Joseph v City of Cape Town

In upholding various exceptions to the pleaded case claiming a defamatory disciplinary process the high court decided that the pleading falls signally short of compliance with Uniform Rule 18(10), “which requires ‘a plaintiff suing for damages to set them out in such manner as will enable the defendant reasonably to assess the quantum thereof’. I consider that the resultant vagueness is sufficiently prejudicial to the defendants to justify their having raised an exception. The sixth ground of exception is therefore also upheld.”

Essence

Claiming defamatory disciplinary process pleaded but various exceptions upheld by high court with right to amend granted.

Decision

(352/2021) [2021] ZAWCHC 199 (13 October 2021)

Order:

1. The defendants’ exceptions to the plaintiff’s particulars of claim are upheld with costs.
2. The plaintiff is afforded 15 days within which to deliver amended particulars of claim.

Judges

AG Binns-Ward J.

Heard:      13 October 2021
Delivered: 13 October 2021

Related books

Darcy du Toit et al Labour Relations Law: A Comprehensive Guide 6ed 925 pages (LexisNexis 2015) at

Darcy du Toit et al Labour Law Through The Cases – loose-leaf service updated 6 monthly (LexisNexis 2021) 

Reasons

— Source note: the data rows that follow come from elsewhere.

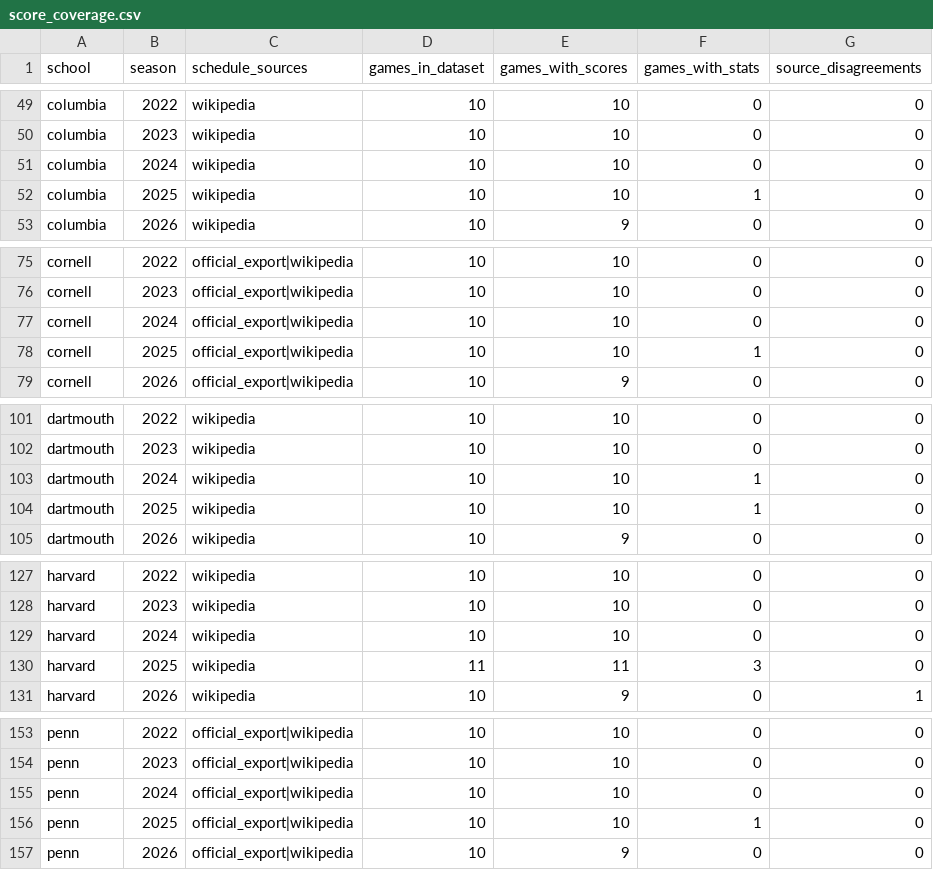
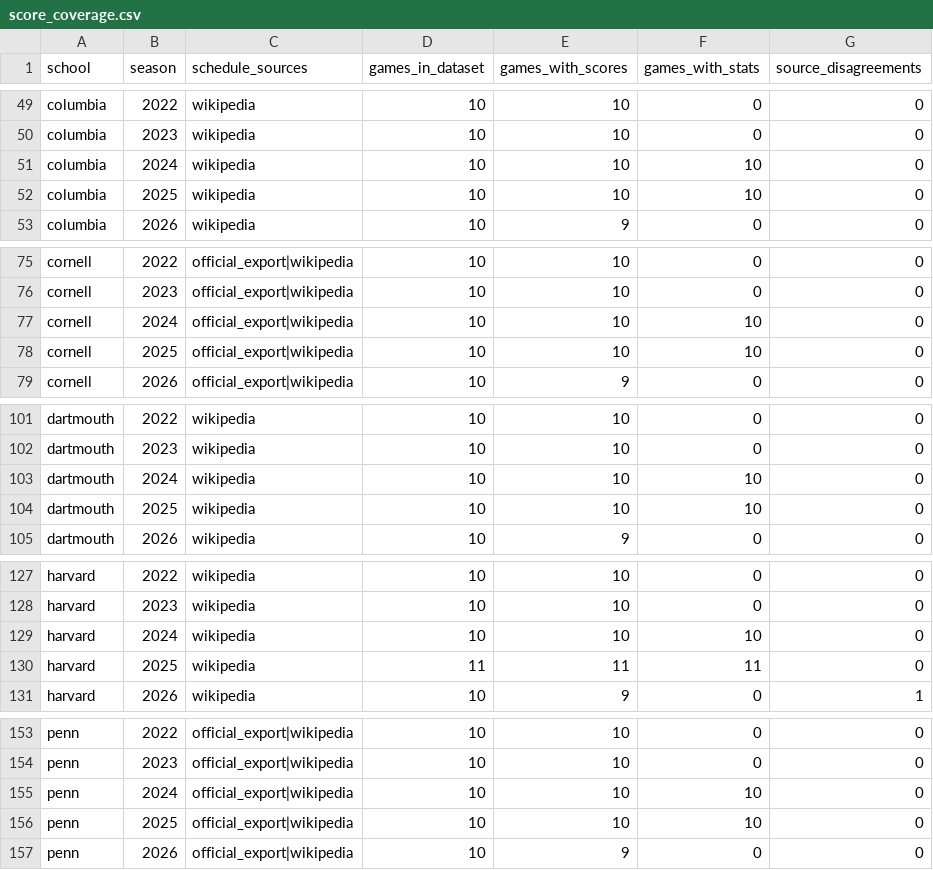
Before and after one commit to JaimeCastrellon/Web-Crawler, a CSV file: data/reports/score_coverage.csv, drawn as a sheet; only a part is shown, gaps mark what is left out; the diff covers the shown part only.

Commit message:
Recover 2024-2025 box scores from the official Ivy League source

```diff
--- a/data/reports/score_coverage.csv
+++ b/data/reports/score_coverage.csv
@@ -50,4 +50,4 @@ columbia,2022,wikipedia,10,10,0,0
 columbia,2023,wikipedia,10,10,0,0
-columbia,2024,wikipedia,10,10,0,0
-columbia,2025,wikipedia,10,10,1,0
+columbia,2024,wikipedia,10,10,10,0
+columbia,2025,wikipedia,10,10,10,0
 columbia,2026,wikipedia,10,9,0,0
@@ -76,4 +76,4 @@ cornell,2022,official_export|wikipedia,10,10,0,0
 cornell,2023,official_export|wikipedia,10,10,0,0
-cornell,2024,official_export|wikipedia,10,10,0,0
-cornell,2025,official_export|wikipedia,10,10,1,0
+cornell,2024,official_export|wikipedia,10,10,10,0
+cornell,2025,official_export|wikipedia,10,10,10,0
 cornell,2026,official_export|wikipedia,10,9,0,0
@@ -102,4 +102,4 @@ dartmouth,2022,wikipedia,10,10,0,0
 dartmouth,2023,wikipedia,10,10,0,0
-dartmouth,2024,wikipedia,10,10,1,0
-dartmouth,2025,wikipedia,10,10,1,0
+dartmouth,2024,wikipedia,10,10,10,0
+dartmouth,2025,wikipedia,10,10,10,0
 dartmouth,2026,wikipedia,10,9,0,0
@@ -128,4 +128,4 @@ harvard,2022,wikipedia,10,10,0,0
 harvard,2023,wikipedia,10,10,0,0
-harvard,2024,wikipedia,10,10,0,0
-harvard,2025,wikipedia,11,11,3,0
+harvard,2024,wikipedia,10,10,10,0
+harvard,2025,wikipedia,11,11,11,0
 harvard,2026,wikipedia,10,9,0,1
@@ -154,4 +154,4 @@ penn,2022,official_export|wikipedia,10,10,0,0
 penn,2023,official_export|wikipedia,10,10,0,0
-penn,2024,official_export|wikipedia,10,10,0,0
-penn,2025,official_export|wikipedia,10,10,1,0
+penn,2024,official_export|wikipedia,10,10,10,0
+penn,2025,official_export|wikipedia,10,10,10,0
 penn,2026,official_export|wikipedia,10,9,0,0
```
Also changed, not shown: 5 edited cells elsewhere in this file, 27 other files.
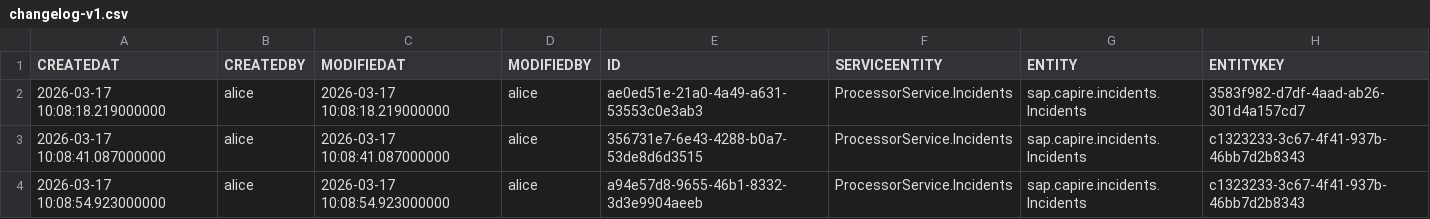
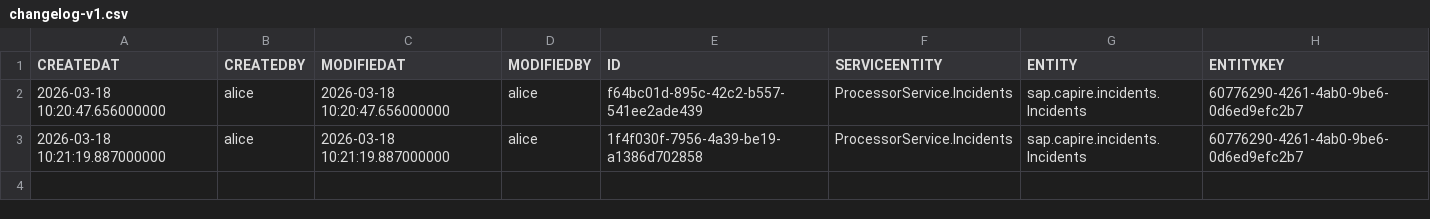
Before and after one commit to cap-js/change-tracking, a CSV file: changelog-v1.csv, drawn as a sheet.

```diff
--- a/changelog-v1.csv
+++ b/changelog-v1.csv
@@ -1,4 +1,3 @@
 CREATEDAT,CREATEDBY,MODIFIEDAT,MODIFIEDBY,ID,SERVICEENTITY,ENTITY,ENTITYKEY
-2026-03-17 10:08:18.219000000,alice,2026-03-17 10:08:18.219000000,alice,ae0ed51e-21a0-4a49-a631-53553c0e3ab3,ProcessorService.Incidents,sap.capire.incidents.Incidents,3583f982-d7df-4aad-ab26-301d4a157cd7
-2026-03-17 10:08:41.087000000,alice,2026-03-17 10:08:41.087000000,alice,356731e7-6e43-4288-b0a7-53de8d6d3515,ProcessorService.Incidents,sap.capire.incidents.Incidents,c1323233-3c67-4f41-937b-46bb7d2b8343
-2026-03-17 10:08:54.923000000,alice,2026-03-17 10:08:54.923000000,alice,a94e57d8-9655-46b1-8332-3d3e9904aeeb,ProcessorService.Incidents,sap.capire.incidents.Incidents,c1323233-3c67-4f41-937b-46bb7d2b8343
+2026-03-18 10:20:47.656000000,alice,2026-03-18 10:20:47.656000000,alice,f64bc01d-895c-42c2-b557-541ee2ade439,ProcessorService.Incidents,sap.capire.incidents.Incidents,60776290-4261-4ab0-9be6-0d6ed9efc2b7
+2026-03-18 10:21:19.887000000,alice,2026-03-18 10:21:19.887000000,alice,1f4f030f-7956-4a39-be19-a1386d702858,ProcessorService.Incidents,sap.capire.incidents.Incidents,60776290-4261-4ab0-9be6-0d6ed9efc2b7
```
Also changed, not shown: changes-v1.csv, 5 other files.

“[4] The ‘dismissal’ for which damages are claimed appears to relate to the sanction imposed on the plaintiff at first instance in the aforementioned disciplinary proceedings. The first instance disciplinary tribunal, having found the plaintiff guilty in respect of the charge related to his failure to provide a doctor’s certificate, held that he should be summarily dismissed, which duly happened, subject, of course, to his right of appeal. As appears from the pleading, the plaintiff’s appeal was successful and the disciplinary conviction and the sanction of summary dismissal were set aside. That much is apparent from annexure “H” to the pleading, which is incorporated by reference in paragraph 12 of the particulars of claim.”

Quotations from judgment

Note: Footnotes omitted and emphasis added

[1] According to his particulars of claim, which were drafted by an attorney with right of appearance in the High Court who has since withdrawn as attorney of record, the plaintiff, Mr Richard Joseph, is a traffic officer in the employ of the City of Cape Town. He has sued the defendants for compensation in damages in the sum of R4 556 086,30, comprised of R56 086,30 for ‘past loss of two months’ earnings and medical expenses … as per the Salary Advice and Medical Accounts annexed … marked Annexures “I”, “J”, “K”’ and R4 500 000 for ‘(g)eneral damages for pain and suffering (as pleaded hereinabove)’. The aforesaid damages are alleged to have been ‘suffered … as a direct result of the charges, dismissal and defamation’.

[2] Annexure “I” to the particulars of claim is a salary advice issued to the plaintiff by the City of Cape Town in respect of the month of May 2018. It reflects that the plaintiff earned a monthly salary of R20 848, and that in that month he was received additional emoluments in respect of ‘standby days’ bringing his gross earnings for the month to R25 485,62 before deductions.

Annexure “J” is an account rendered to the plaintiff from a dental surgeon for certain dental work including what appears to be at least one, possibly two, tooth extractions done during June 2018 on one Enrique Joseph, whose date of birth is given as 14 April 2013. An amount of R2649,30 was invoiced in terms of the said account.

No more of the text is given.